Books Magazine

Write What You Know: Writing About My Life in Baseball & Sharing An Excerpt

By Steph's Scribe @stephverni

Camden YardsAfter I finished writing my first independent novel, I was already working on a second, a growing-pains love story. It has a lot of potential, but midway through, I stopped and had an epiphany: Why am I not writing about something I know about? Why am I not writing about working in baseball? I tabled the other novel, and I’m over 40,000 words into my next piece of fiction. About baseball. I can’t wait to finish it.

The stories my friends and I have to tell! :-) Reconnecting at Camden Yards.

The stories my friends and I have to tell!

Reconnecting at Camden Yards.

Having spent a chunk of my life working for a professional baseball team, I decided to put those experiences into a work of fiction. Is it biographical? Parts of it. Is it based on reality? Parts of it. As a writer, we use experiences and stories we’ve experienced or our friends have experienced, and put them into fictional stories.

As you can probably tell, I’m a little giddy about the project. Thoroughly inspired by Erin Morgenstern’s “The Night Circus” and her beautiful, melodic prose and structure of her story, I am in the midst of my story. When I read Morgenstern’s bio and how she writes, she stated that she wrote segments of the book, and not always in order. She’d write one part, then another, and then at the end, she pieced it all together.

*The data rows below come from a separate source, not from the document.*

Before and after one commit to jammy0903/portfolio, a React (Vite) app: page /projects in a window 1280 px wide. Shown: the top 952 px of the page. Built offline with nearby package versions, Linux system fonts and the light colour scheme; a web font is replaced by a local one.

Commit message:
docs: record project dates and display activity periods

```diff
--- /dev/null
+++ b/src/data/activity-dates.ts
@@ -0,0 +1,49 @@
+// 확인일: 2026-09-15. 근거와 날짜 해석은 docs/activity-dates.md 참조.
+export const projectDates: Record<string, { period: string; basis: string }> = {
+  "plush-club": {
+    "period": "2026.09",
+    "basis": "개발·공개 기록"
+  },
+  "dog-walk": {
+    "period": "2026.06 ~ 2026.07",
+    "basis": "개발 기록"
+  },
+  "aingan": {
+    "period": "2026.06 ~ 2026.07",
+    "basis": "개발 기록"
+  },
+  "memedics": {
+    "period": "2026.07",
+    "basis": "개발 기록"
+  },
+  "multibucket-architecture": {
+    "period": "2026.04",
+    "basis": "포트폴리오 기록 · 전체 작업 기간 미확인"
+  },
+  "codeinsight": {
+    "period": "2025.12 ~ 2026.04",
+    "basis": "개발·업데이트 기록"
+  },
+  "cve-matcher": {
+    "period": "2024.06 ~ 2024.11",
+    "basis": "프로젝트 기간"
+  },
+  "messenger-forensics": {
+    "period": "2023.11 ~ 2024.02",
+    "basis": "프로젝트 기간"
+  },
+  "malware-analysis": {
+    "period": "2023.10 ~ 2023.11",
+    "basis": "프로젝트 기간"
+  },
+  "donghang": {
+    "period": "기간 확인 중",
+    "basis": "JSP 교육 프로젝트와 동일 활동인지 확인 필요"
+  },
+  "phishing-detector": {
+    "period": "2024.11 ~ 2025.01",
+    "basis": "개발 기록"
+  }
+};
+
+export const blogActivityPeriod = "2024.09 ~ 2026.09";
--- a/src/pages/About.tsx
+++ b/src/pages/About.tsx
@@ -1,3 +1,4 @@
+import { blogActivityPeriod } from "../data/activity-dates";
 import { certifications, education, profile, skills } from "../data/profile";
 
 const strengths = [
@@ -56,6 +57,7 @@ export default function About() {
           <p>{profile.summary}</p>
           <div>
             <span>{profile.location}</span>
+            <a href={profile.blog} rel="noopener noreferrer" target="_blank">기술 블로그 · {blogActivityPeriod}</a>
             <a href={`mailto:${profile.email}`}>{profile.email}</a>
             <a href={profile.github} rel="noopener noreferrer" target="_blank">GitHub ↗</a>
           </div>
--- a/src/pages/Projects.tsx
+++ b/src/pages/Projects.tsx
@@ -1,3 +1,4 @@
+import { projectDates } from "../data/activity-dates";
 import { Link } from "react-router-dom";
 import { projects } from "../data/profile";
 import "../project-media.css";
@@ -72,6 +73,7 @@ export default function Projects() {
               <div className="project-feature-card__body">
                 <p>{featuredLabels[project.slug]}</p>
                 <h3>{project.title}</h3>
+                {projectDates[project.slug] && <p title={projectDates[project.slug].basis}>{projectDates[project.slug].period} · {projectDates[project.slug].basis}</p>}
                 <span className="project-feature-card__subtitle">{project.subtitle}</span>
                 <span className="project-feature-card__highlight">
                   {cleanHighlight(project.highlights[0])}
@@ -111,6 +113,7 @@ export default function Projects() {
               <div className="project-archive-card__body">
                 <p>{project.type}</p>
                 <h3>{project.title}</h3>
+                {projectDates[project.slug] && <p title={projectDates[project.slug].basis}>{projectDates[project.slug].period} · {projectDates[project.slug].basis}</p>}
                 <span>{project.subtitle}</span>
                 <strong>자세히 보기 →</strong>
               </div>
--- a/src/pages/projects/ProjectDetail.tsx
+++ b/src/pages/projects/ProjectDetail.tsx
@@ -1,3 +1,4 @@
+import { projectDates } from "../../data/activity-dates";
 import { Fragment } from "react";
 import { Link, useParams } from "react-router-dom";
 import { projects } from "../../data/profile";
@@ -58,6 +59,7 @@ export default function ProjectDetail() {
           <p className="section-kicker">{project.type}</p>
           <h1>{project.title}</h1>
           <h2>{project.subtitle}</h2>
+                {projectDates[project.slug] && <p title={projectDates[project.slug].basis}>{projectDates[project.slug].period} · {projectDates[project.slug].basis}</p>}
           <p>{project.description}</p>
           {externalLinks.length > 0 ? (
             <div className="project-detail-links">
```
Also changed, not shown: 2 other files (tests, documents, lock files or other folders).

I’m writing this similarly. I’ve never written this way before, and it’s enlightening not to write in a linear way. I’m sort of curious to see how the puzzle all fits together when I am through. I’m writing in two voices, with flashbacks that occur throughout the novel.


Here’s a glimpse into that non-linear writing, and an excerpt of what’s to come.

An Excerpt/Copyright 2013, Stephanie Verni

 S t r i k e   O u t

Little Dave Unger used to come and knock on your door to play ball. He knew you loved baseball almost as much as he did, and he didn’t mind that you were a girl. He’d show you his trading cards and his pennant collection, and sometimes, if he went to the game and got an autograph from a player, he would get one for you too. He was a good friend.

That was until you struck him out during the neighborhood kids game on July 4th. All the families in the neighborhood got together for an elaborate picnic, replete with baseball, hot dogs, apple pie, and illegal fireworks. It had become tradition that there would be a kids game, with an adult game to follow.

Somehow, you got talked into pitching an inning.

You didn’t know why, because you weren’t a stellar pitcher. You were more comfortable playing outfield. You could run pretty fast for a girl, and had better than average agility always anticipating where the ball would go. Pitching, on the other hand, was just unnerving. You believed the toughest job on the field was being the pitcher. It was constant stress, and you were required to be relatively consistent. Throw the ball over the plate, you would tell yourself. Focus and pitch. It’s not that hard.

But it was. Pitching was hard. It was tough work.

Little Dave Unger came up to the plate. You thought it was ironic that people put “Little” in front of his name, because Dave was anything but little. He was a big kid, the biggest on his team, and definitely one of the largest 6th graders in school.

Little Dave Unger stepped into the batter’s box. You pitched to him.

Strike one. Looking.

You pitched again.

Ball one.

You pitched again.

Strike two. Swinging.

You pitched again.

Strike three. Looking.

Little Dave Unger threw his bat down and marched off into his team’s dugout, making the last out of the inning.

He never talked to you after that.

When your father asked why Little Dave didn’t come around anymore, you told him you thought it was because you struck him out in the kids’ game.

Your father told you not to worry, that boys don’t like to be shown up by girls, and that it takes a big man not to let it bother him.

“You had a job to do, and you had to do it the best you could. Don’t ever sacrifice your own integrity, talent, or brains to make someone else look better,” your dad said. “You just have to be who you are, and if a boy can’t deal with that, well, then, you don’t want to play with him anyway.”

Back to Featured Articles on Logo Paperblog